**Work order:** Produce a verbatim copy of the following records, leaving out all pictures.

★ ★ ★ ★

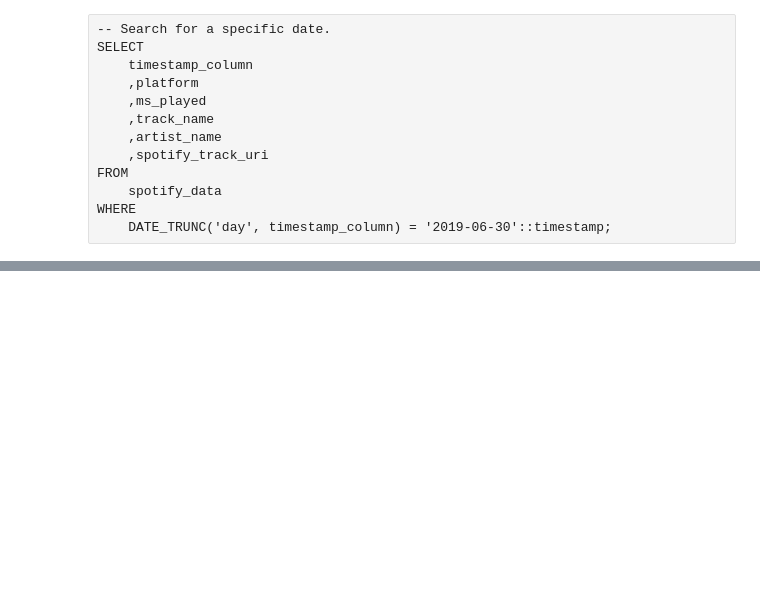
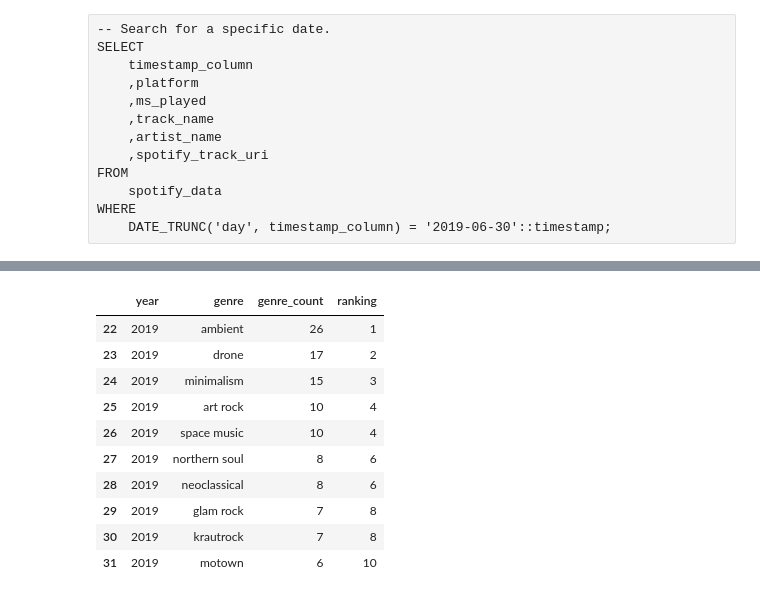
Before and after one commit to terryjbates/Spotify_Streaming_Data_Analysis, a Jupyter notebook: notebooks/Spotify_Streaming_Analysis.ipynb, the cells around one changed output, grey strips where cells are left out. Saved outputs shown, nothing was run; the diff lists cells and outputs as text; code cells hidden in the pictures; blank space fills up the shorter version.

```diff
--- a/notebooks/Spotify_Streaming_Analysis.ipynb
+++ b/notebooks/Spotify_Streaming_Analysis.ipynb
@@ -2650,0 +2741,15 @@ WHERE
+# %%
+# 2019 looks like a Brian Eno session that never ended
+top_10_genres_most_listened_days_df.query('year == 2019')
+# %% [output]
+|  | year | genre | genre_count | ranking |
+| 22 | 2019 | ambient | 26 | 1 |
+| 23 | 2019 | drone | 17 | 2 |
+| 24 | 2019 | minimalism | 15 | 3 |
+| 25 | 2019 | art rock | 10 | 4 |
+| 26 | 2019 | space music | 10 | 4 |
+| 27 | 2019 | northern soul | 8 | 6 |
+| 28 | 2019 | neoclassical | 8 | 6 |
+| 29 | 2019 | glam rock | 7 | 8 |
+| 30 | 2019 | krautrock | 7 | 8 |
+| 31 | 2019 | motown | 6 | 10 |
```
Also changed, not shown: parts of 10 cells of this notebook, 3 other files.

★ ★ ★ ★

**Task result:**
Before and after one commit to terryjbates/Spotify_Streaming_Data_Analysis, a Jupyter notebook: notebooks/Spotify_Streaming_Analysis.ipynb, the cells around one changed output, grey strips where cells are left out. Saved outputs shown, nothing was run; the diff lists cells and outputs as text; code cells hidden in the pictures; blank space fills up the shorter version.

```diff
--- a/notebooks/Spotify_Streaming_Analysis.ipynb
+++ b/notebooks/Spotify_Streaming_Analysis.ipynb
@@ -2650,0 +2741,15 @@ WHERE
+# %%
+# 2019 looks like a Brian Eno session that never ended
+top_10_genres_most_listened_days_df.query('year == 2019')
+# %% [output]
+|  | year | genre | genre_count | ranking |
+| 22 | 2019 | ambient | 26 | 1 |
+| 23 | 2019 | drone | 17 | 2 |
+| 24 | 2019 | minimalism | 15 | 3 |
+| 25 | 2019 | art rock | 10 | 4 |
+| 26 | 2019 | space music | 10 | 4 |
+| 27 | 2019 | northern soul | 8 | 6 |
+| 28 | 2019 | neoclassical | 8 | 6 |
+| 29 | 2019 | glam rock | 7 | 8 |
+| 30 | 2019 | krautrock | 7 | 8 |
+| 31 | 2019 | motown | 6 | 10 |
```
Also changed, not shown: parts of 10 cells of this notebook, 3 other files.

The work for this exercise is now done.